Dombrovskis told reporters that he is ready to support the proposals made by the People’s Party, however, it must be made sure that the fiscal outcome of these suggestions will be positive, or at least neutral, and that the international lenders support the new measures. The prime minister added that he supports the suggested reduction in the number of ministries, however, so far all the coalition parties have rejected the plan on reforming the state administration system, proposed by the People’s Party and presented by the Regional Development and Local Government Affairs Minister Edgars Zalans, therefore “more work needs to be done.”

Dombrovskis pointed out to Skele that the People’s Party should pay more attention to the situation in the Eastern and Children’s Hospitals. Both Dombrovskis and Skele underlined the need to continue work on optimization of uptake of European Union funds.
Speaking before the final budget vote, Dombrovskis had said that he sees no reason to resign after its adoption, that “there were no reasons why I should resign.” He noted that the toughest tasks for his government have been to pass the 2009 budget amendments and adopt the 2010 budget bill.

Asked about the People’s Party’s wish to cut taxes at the same time that Dombrovskis and Finance Minister Einars Repse (New Era) were talking of raising them, the prime minister replied that the intentions of the People’s Party were “quite obvious, and could be seen already from the first documents that were signed with the international lenders.”
In these documents, then-Finance Minister Atis Slakteris (People’s Party) approved, among other measures, raising the value added tax (VAT) by two more percentage points as of next year, Dombrovskis said, urging the public to distinguish “reality from pre-election populism.”

The prime minister also recalled that the People’s Party has held power for the last several years, when “fundamental mistakes in the Latvian economy were allowed, as a result of which we are currently in this crisis.”
As the crisis worsened, the People’s Party was the first one to “move aside” and give up power, so as to let others make the difficult budget decisions. New Era stepped up to “lead the country out of the crisis,” Dombrovskis said.
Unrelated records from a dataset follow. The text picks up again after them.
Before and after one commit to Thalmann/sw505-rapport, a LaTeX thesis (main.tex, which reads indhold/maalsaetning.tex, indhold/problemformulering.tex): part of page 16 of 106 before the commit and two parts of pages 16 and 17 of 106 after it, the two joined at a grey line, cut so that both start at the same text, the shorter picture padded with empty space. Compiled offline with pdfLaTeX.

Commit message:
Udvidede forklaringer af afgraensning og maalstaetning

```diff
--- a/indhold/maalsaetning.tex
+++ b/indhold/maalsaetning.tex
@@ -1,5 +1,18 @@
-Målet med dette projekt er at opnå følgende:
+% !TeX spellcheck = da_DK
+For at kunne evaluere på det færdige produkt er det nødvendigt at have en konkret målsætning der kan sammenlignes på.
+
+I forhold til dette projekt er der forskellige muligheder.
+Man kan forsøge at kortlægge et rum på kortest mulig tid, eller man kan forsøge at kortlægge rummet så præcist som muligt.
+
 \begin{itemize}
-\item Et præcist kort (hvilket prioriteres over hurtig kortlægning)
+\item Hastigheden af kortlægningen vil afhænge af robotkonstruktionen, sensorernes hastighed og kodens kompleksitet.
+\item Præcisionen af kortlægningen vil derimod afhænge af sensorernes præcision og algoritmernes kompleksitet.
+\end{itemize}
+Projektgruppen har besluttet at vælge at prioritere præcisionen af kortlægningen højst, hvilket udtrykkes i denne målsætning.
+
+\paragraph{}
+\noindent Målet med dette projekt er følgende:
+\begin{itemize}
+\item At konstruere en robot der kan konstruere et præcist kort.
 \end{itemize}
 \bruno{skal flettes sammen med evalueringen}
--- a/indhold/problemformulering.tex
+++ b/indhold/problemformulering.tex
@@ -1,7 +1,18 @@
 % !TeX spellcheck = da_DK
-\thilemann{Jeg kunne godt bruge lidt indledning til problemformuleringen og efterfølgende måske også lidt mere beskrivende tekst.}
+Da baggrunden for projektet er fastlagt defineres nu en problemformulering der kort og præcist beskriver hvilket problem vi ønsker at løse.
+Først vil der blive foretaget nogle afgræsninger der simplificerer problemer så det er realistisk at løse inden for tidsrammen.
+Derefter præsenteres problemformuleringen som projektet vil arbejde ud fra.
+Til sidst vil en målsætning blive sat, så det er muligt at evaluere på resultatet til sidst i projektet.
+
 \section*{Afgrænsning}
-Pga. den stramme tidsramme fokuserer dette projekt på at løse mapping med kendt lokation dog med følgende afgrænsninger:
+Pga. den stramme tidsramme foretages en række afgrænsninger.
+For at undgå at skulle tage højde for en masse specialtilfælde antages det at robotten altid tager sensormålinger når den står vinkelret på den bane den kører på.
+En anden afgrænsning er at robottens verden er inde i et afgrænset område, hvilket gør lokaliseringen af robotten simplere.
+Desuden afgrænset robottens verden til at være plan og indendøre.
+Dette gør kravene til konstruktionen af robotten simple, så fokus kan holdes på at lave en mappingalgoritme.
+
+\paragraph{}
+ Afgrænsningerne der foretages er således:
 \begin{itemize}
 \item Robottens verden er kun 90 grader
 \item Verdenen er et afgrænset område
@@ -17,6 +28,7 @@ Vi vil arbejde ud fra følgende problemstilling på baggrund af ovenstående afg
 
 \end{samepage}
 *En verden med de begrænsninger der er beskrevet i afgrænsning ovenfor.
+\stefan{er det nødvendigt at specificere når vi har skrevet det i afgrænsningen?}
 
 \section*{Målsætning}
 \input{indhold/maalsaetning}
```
He pointed out that now, all of a sudden, the People’s Party has “come out into the light and again is preaching to others.” Dombrovskis said that actions by the People’s Party were “not serious politics.”

The Constitutional Court ruled Nov. 26 that Saeima did not violate the Constitution in amending the Law on Pensions, in which pensions won’t be indexed this year. The Constitutional Court opened the case in April after 20 Saeima members turned to the court protesting the March 12 decision of Saeima to not index pensions this year.
The Constitutional Court established that Article 1 and Article 109 of the Constitution were not violated, as the claimants had claimed in their petition. Article 1 of the Constitution states: “Latvia is an independent democratic republic,” whereas Article 109 states: “Everyone has the right to social security in old age, for work disability, for unemployment and in other cases as provided by law.”

The Constitutional Court is still reviewing the case on a 10 percent reduction in pensions for the 2009 - 2012 period.